= REQUIRED ACTION =
Track down each line below containing the string "figure" and copy it.

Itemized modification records

----

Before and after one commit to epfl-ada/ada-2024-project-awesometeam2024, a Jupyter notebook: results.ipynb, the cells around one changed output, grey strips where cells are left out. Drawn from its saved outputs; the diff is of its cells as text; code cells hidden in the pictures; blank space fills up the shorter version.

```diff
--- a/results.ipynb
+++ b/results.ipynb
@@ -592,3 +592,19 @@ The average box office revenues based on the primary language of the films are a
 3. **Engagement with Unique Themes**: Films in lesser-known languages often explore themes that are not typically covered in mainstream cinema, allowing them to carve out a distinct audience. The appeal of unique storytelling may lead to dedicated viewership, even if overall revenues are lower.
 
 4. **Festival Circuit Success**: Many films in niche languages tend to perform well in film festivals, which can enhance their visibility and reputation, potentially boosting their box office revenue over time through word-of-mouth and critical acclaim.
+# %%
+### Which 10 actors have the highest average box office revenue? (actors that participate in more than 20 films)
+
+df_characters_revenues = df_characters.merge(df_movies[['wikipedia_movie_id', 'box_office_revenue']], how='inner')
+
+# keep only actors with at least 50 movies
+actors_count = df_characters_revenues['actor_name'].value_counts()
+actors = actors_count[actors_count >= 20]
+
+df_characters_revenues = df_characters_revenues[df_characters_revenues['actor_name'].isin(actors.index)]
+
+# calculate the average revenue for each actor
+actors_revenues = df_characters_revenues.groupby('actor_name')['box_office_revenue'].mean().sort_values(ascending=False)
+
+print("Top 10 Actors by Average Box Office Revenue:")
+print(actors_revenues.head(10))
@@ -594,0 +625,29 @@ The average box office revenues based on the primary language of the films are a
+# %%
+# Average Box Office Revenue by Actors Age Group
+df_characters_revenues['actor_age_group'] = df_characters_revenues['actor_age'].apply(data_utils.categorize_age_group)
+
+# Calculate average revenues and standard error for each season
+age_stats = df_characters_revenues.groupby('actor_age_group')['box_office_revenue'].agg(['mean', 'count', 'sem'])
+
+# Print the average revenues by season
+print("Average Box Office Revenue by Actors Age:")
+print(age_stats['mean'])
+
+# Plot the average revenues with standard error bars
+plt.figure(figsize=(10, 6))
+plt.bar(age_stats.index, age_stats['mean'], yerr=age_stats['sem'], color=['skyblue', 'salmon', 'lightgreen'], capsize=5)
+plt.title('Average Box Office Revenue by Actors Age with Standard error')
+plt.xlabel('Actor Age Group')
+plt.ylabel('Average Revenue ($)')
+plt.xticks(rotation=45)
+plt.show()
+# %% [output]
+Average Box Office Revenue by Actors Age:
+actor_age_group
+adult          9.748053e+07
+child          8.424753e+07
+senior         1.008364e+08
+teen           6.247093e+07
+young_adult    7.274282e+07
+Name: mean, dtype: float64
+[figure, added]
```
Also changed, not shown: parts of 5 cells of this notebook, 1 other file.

----

= TASK OUTPUT =
+plt.figure(figsize=(10, 6))
+[figure, added]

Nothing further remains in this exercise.